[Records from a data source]

[Start of Attachment]

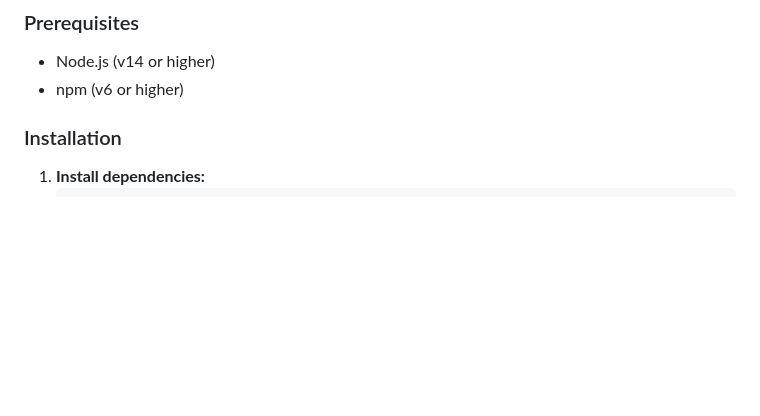
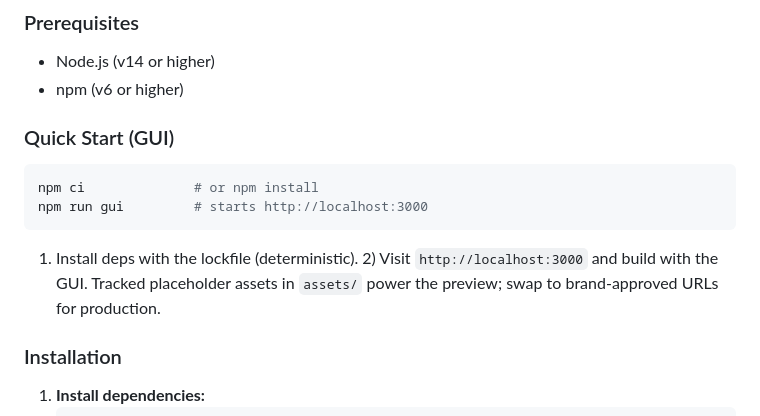
Before and after one commit to jdanac/CCL, a Markdown page: README.md, the part around the change. Drawn GitHub-style; blank space fills up the shorter version.

Commit message:
feat: add quick start instructions for GUI in README

````diff
--- a/README.md
+++ b/README.md
@@ -90,6 +90,15 @@ CCL/
 
 - Node.js (v14 or higher)
 - npm (v6 or higher)
+
+### Quick Start (GUI)
+
+```bash
+npm ci              # or npm install
+npm run gui         # starts http://localhost:3000
+```
+
+1) Install deps with the lockfile (deterministic). 2) Visit `http://localhost:3000` and build with the GUI. Tracked placeholder assets in `assets/` power the preview; swap to brand-approved URLs for production.
 
 ### Installation
 
````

[End of Attachment]

- _Work instruction_: Could you restate each record word for word, keeping the pictures out?

- _Response to this exercise_:
Before and after one commit to jdanac/CCL, a Markdown page: README.md, the part around the change. Drawn GitHub-style; blank space fills up the shorter version.

Commit message:
feat: add quick start instructions for GUI in README

````diff
--- a/README.md
+++ b/README.md
@@ -90,6 +90,15 @@ CCL/
 
 - Node.js (v14 or higher)
 - npm (v6 or higher)
+
+### Quick Start (GUI)
+
+```bash
+npm ci              # or npm install
+npm run gui         # starts http://localhost:3000
+```
+
+1) Install deps with the lockfile (deterministic). 2) Visit `http://localhost:3000` and build with the GUI. Tracked placeholder assets in `assets/` power the preview; swap to brand-approved URLs for production.
 
 ### Installation
 
````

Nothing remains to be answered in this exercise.